EXERCISE DIRECTIONS:
Your answer is to be every line of the material that includes the string "ToolPorts".

DATA SHOWN:
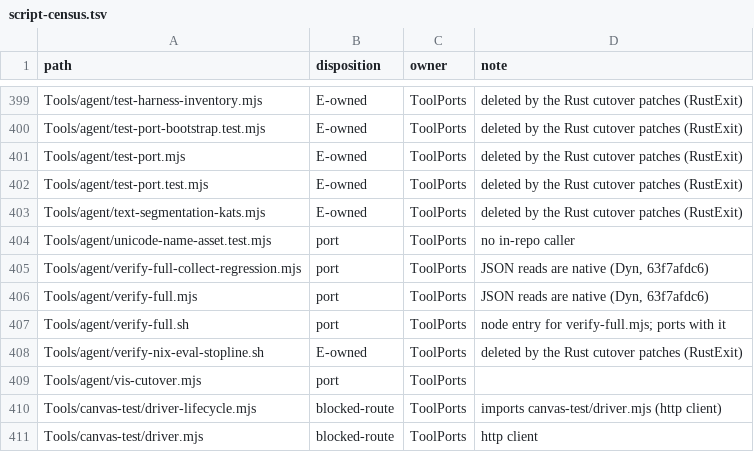
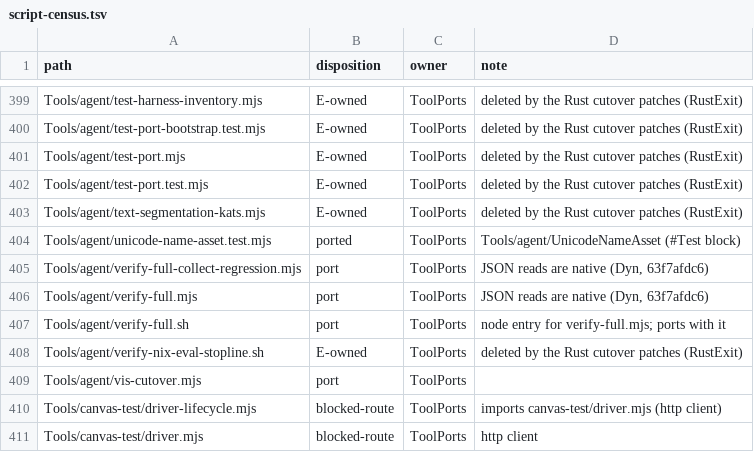
Before and after one commit to jet-language/jet, a TSV file: Tools/script-census.tsv, drawn as a sheet; only a part is shown, gaps mark what is left out.

Commit message:
tooling: script census - unicode-name-asset.test.mjs is ported to Tools/agent/UnicodeNameAsset

```diff
--- a/Tools/script-census.tsv
+++ b/Tools/script-census.tsv
@@ -403,3 +403,3 @@ Tools/agent/test-port.test.mjs	E-owned	ToolPorts	deleted by the Rust cutover pat
 Tools/agent/text-segmentation-kats.mjs	E-owned	ToolPorts	deleted by the Rust cutover patches (RustExit)
-Tools/agent/unicode-name-asset.test.mjs	port	ToolPorts	no in-repo caller
+Tools/agent/unicode-name-asset.test.mjs	ported	ToolPorts	Tools/agent/UnicodeNameAsset (#Test block)
 Tools/agent/verify-full-collect-regression.mjs	port	ToolPorts	JSON reads are native (Dyn, 63f7afdc6)
```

ANSWER TO THIS PROBLEM:
@@ -403,3 +403,3 @@ Tools/agent/test-port.test.mjs	E-owned	ToolPorts	deleted by the Rust cutover pat
 Tools/agent/text-segmentation-kats.mjs	E-owned	ToolPorts	deleted by the Rust cutover patches (RustExit)
-Tools/agent/unicode-name-asset.test.mjs	port	ToolPorts	no in-repo caller
+Tools/agent/unicode-name-asset.test.mjs	ported	ToolPorts	Tools/agent/UnicodeNameAsset (#Test block)
 Tools/agent/verify-full-collect-regression.mjs	port	ToolPorts	JSON reads are native (Dyn, 63f7afdc6)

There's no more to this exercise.